The Health Task Force recommends avoiding taking this supplements as it is useless and can be harmful.
The United States Preventive Services Task Force (USPSTF) does not recommend taking vitamins or supplements to prevent heart disease or cancer and warns that using supplements actually increases the risk of cancer or heart disease.
With respect to inadequate evidence, the USPSTF gives most supplements “I” in the prevention of cancer and cardiovascular disease. However, based on strong scientific data, the team does not recommend taking beta-carotene supplements.
“Evidence shows that vitamin E intake is not beneficial and beta-carotene is harmful because it increases the risk of lung cancer in people who are already at risk (such as smokers) and also increases the risk of dying from heart disease. It may be. Or Stroke. “, John Wong, MD, Tufts Medical Center said in a statement.
Scientists want more research
The latest review of 78 studies by the team shows that supplements do not have the potential to have a significant impact on cardiovascular health. Data on vitamin D supplementation and cancer mortality are inconsistent.

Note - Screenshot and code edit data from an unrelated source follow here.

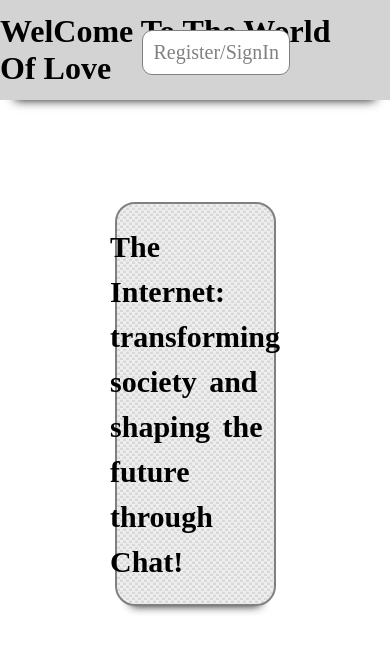
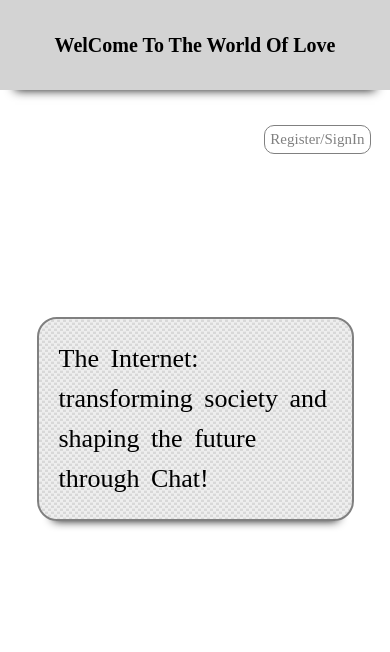
Before and after one commit to Sandeep96Shah/Chatting-App, a React (Create React App) app in the folder client/: page / in a window 390 px wide. Shown: the top 652 px of the page. Built offline with nearby package versions, Linux system fonts and the light colour scheme.

Commit message:
Added some changes to the css file

```diff
--- a/client/src/components/HomePage.js
+++ b/client/src/components/HomePage.js
@@ -7,7 +7,7 @@ import { useHistory, Link } from 'react-router-dom';
         <>
             <Link to="/login"><div className="register"><p>Register/SignIn</p></div></Link>
             <div className="navbar">
-                <div><h1>WelCome To The World Of Love</h1></div>
+                <div><p>WelCome To The World Of Love</p></div>
             </div>
             <div className="homepage_container">
                 <div className="homepage_title">
--- a/client/src/index.css
+++ b/client/src/index.css
@@ -45,7 +45,7 @@ h4{
 .register{
   position: fixed;
   top: 30px;
-  right: 100px;
+  right: 5vw;
 }
 .homepage{
   position: fixed;
@@ -68,7 +68,10 @@ h4{
   display: flex;
   justify-content: space-around;
   align-items: center;
-  margin-right: 50px;
+}
+.navbar div p{
+  font-size: 40px;
+  font-weight: 600;
 }
 .homepage_container{
   display: flex;
@@ -79,7 +82,7 @@ h4{
 }
 .homepage_title{
   margin-top: -100px;
-  width: 30%;
+  width: 50%;
   display: flex;
   justify-content: center;
   align-items: center;
@@ -403,3 +406,57 @@ h4{
     font-size: 18px;
     color: blue;
 }
+/* Responsive the homePage */
+
+@media screen and (max-width: 1000px){
+  .register{
+    top:115px;
+  }
+}
+@media screen and (max-width: 800px){
+  .navbar div p{
+    font-size: 35px;
+  }
+}
+
+@media screen and (max-width: 600px){
+  .register p{
+    padding: 5px;
+  }
+  .homepage_title{
+    margin-top: -50px;
+    width: 70%;
+  }
+  .navbar div p{
+    font-size: 30px;
+  }
+}
+@media screen and (max-width: 500px){
+  .navbar{
+    height: 90px;
+  }
+  .navbar div p{
+    font-size: 25px;
+    font-weight: 600;
+  }
+  .register{
+    top:125px;
+    margin-right: 0px;
+  }
+  .register p{
+    font-size: 18px;
+  }
+  .homepage_title p{
+    font-size: 26px;
+    font-weight: 500;
+    line-height: 40px;
+  }
+}
+@media screen and (max-width: 400px){
+  .navbar div p{
+    font-size: 20px;
+  }
+  .register p{
+    font-size: 15px;
+  }
+}
```
Also changed, not shown: 1 other file (tests, documents, lock files or other folders).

Researchers said further research is needed. “To understand if the effects of supplements such as vitamins, minerals, and multivitamin supplements on cardiovascular disease and cancer outcomes are heterogeneous in a particular population, or if there is heterogeneity in baseline nutritional levels. More evidence is needed, especially supplemented in populations without known defects. It has a low prevalence and is used in a variety of populations, ”the author of the study wrote.
Based on the latest evidence, the USPSTF does not recommend regular screening for vitamin D deficiency in asymptomatic adults. However, the organization recommends folic acid supplements for women who are planning or can become pregnant. (A lack of folic acid during pregnancy can cause severe malformations in the fetal spinal cord and brain, including spina bifida.)
Other recent studies have reached similar conclusions
The USPSTF statement is a meta-analysis conducted in 2019 when researchers at Johns Hopkins University evaluated a study of 450,000 people and determined that multivitamins did not reduce the risk of heart disease, cancer, or cognition. Created after. Death or premature death after a heart attack or stroke. Their advice: Don’t waste money on multivitamins. Get the vitamins and minerals you need from food.
“Tablets are not a shortcut to improving health and preventing chronic diseases,” said Dr. Larry Appel, director of the Johns Hopkins University Welch Center for Preventive Epidemiology and Clinical Research. Stronger Evidence to Prove Benefits-Eat a Healthy Eat, Maintain a Healthy Weight, and Reduce Saturated Fats, Trans Fats, Sodium, and Sugar in Foods.
However, these researchers also recommend that women of childbearing age take folic acid supplements. So be careful to ensure the health of you and others.